Pets can have allergies to things that are inhaled like pollens, grasses, ragweed, trees, etc. This is called atopy.
Spring and summer are usually the worst months for cats with seasonal allergies, but especially July, August, and September.
In cats, allergies may show up as sneezing, coughing, wheezing or redness (inflammation) and hair loss on the ears, and pruritic (itchy) skin.
Even indoor cats are exposed to outdoor allergens. Every time somebody opens a door to enter or exit your home, (or to sign for a delivery or order Girl Scout cookies) some air gets in.
If your cat is affected by seasonal allergies, keep all windows shut during spring and summer.
Food allergies are different, as the method of treatment is to find out what specifically the cat is allergic to (usually this requires a 3 month food trial), and then to permanently remove the offending food ingredient from the cat’s diet.

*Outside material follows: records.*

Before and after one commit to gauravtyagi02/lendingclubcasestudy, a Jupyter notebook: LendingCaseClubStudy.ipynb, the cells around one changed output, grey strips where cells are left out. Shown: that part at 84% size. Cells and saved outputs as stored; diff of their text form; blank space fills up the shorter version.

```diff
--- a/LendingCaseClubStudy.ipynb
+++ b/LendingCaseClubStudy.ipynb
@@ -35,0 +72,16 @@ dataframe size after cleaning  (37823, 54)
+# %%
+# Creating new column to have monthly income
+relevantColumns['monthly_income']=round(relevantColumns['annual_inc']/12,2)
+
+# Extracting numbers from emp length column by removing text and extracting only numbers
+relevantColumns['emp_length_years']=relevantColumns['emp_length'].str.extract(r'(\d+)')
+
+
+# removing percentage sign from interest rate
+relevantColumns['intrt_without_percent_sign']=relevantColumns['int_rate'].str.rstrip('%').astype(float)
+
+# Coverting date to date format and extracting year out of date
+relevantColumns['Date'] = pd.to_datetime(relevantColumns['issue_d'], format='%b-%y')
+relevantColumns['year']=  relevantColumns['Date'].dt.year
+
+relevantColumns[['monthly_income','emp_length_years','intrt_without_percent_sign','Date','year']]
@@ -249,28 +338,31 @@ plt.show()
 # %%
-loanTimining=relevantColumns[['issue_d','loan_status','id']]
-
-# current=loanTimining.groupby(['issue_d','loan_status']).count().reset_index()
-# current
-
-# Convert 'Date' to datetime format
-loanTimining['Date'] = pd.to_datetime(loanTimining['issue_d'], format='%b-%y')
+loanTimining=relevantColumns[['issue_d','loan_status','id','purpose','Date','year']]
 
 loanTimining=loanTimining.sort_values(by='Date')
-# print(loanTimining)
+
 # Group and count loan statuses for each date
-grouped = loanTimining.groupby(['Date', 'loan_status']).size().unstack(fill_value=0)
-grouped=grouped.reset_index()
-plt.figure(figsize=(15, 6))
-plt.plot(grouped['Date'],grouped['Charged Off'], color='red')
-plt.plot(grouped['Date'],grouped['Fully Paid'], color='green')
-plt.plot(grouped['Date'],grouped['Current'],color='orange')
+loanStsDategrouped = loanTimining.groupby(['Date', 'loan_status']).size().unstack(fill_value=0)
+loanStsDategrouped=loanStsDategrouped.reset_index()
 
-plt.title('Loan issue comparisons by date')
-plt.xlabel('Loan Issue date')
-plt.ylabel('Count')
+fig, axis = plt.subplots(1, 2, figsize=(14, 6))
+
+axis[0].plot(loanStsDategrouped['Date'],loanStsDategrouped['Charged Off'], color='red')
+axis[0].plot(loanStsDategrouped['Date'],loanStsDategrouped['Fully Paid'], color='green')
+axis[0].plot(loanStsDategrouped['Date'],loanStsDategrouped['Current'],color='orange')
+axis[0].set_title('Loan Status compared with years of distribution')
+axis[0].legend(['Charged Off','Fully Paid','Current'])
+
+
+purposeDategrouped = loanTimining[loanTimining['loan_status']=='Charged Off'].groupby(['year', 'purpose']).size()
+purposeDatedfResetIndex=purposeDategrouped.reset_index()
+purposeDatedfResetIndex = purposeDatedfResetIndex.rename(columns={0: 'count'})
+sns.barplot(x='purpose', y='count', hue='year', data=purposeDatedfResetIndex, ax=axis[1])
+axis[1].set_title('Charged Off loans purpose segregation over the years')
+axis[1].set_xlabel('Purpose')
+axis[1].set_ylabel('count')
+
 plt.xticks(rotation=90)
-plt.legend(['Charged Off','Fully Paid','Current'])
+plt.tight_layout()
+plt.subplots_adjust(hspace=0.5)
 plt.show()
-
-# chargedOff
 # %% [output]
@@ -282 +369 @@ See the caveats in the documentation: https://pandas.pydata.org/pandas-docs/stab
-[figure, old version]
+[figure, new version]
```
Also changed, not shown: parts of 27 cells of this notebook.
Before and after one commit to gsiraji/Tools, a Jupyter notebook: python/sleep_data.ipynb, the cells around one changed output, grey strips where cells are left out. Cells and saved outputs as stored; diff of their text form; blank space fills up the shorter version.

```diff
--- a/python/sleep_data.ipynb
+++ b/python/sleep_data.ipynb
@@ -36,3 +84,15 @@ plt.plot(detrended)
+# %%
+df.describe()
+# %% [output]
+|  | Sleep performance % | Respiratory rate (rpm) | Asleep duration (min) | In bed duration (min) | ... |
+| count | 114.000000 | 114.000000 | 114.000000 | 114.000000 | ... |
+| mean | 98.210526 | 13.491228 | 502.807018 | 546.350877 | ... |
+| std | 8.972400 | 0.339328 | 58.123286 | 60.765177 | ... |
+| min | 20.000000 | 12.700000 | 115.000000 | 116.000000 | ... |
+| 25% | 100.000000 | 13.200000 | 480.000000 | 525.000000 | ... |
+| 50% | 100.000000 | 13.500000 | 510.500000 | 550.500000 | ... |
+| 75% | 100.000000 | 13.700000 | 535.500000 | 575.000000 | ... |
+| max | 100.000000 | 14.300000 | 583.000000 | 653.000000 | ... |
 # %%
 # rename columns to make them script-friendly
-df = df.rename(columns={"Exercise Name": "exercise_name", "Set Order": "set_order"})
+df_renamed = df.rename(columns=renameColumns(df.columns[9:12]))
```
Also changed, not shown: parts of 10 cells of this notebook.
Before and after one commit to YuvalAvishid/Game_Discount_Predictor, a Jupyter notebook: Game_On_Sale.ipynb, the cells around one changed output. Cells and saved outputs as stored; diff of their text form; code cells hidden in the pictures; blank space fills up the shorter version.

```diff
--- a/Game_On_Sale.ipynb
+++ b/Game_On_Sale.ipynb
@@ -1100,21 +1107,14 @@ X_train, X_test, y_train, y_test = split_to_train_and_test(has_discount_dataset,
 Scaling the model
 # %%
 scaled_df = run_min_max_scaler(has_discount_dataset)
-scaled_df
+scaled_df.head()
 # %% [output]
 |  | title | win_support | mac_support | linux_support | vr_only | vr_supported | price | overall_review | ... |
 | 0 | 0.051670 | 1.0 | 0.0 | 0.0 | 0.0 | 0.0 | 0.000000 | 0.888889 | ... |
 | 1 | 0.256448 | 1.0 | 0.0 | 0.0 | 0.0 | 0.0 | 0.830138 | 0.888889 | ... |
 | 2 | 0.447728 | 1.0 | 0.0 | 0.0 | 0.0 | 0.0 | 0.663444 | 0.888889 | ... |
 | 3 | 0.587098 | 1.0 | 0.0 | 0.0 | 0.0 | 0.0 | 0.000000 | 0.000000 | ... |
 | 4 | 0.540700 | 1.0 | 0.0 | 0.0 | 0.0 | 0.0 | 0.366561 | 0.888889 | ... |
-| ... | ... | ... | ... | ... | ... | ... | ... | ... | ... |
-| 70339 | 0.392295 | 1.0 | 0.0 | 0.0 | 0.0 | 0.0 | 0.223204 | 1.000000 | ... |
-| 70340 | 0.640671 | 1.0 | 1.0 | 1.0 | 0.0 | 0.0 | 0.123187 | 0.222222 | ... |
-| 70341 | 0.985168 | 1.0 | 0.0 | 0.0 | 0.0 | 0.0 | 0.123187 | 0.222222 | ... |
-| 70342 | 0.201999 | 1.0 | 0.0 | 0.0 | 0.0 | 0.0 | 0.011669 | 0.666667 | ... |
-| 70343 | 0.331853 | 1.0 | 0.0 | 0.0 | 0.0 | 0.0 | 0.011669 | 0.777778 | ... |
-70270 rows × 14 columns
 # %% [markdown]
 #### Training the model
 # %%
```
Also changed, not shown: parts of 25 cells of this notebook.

Antihistamines will not treat food allergies.
Cats can be allergic to wool. If your cat is experiencing hair loss and lays on wool blankets, try taking the wool out of the house and see if that makes a difference.
Cats can be allergic to pine. If you use pine litter, try switching to a clumping clay litter.
How do you know if your cat has allergies? What if it’s not allergies, what if it’s something else?
There are so many different things cats can have that may cause your cat to show similar symptoms: feline herpes, asthma, hairballs, eosinophilic granuloma complex, rodent ulcers, ringworm, bug bites, external parasites, etc.
The real cause of the symptoms can only be determined by your veterinarian and in some cases a different type of medication may be required.
Diphenhydramine (Benadryl) is one that works well for dogs, but is the not best choice for cats.
Here are the 2 most effective over the counter antihistamines for cats.
Only give medications to your cat if instructed to by your veterinarian.
Antihistamines may interact with other medications, so they may not be appropriate for your cat.
Over the counter means a prescription is not required. Find these products in any pharmacy or grocery store, and also online.
Antihistamines may be suggested for cats in place of a heavy sedative for traveling, as a known side effect of antihistamines is drowsiness.
The dosing below is the same whether antihistamines are being used for allergies or traveling.
Chlorpheniramine maleate (Chlor-Trimeton) 4 mg tablets
Give ½ tablet by mouth every 12-24 hours.
Make sure that Chlorpheniramine maleate is the only active ingredient listed.
Cetirizine (Zyrtec) 10 mg tablets
Give 1/2 tablet by mouth every 12-24 hours.
Make sure that Cetirizine is the only active ingredient listed.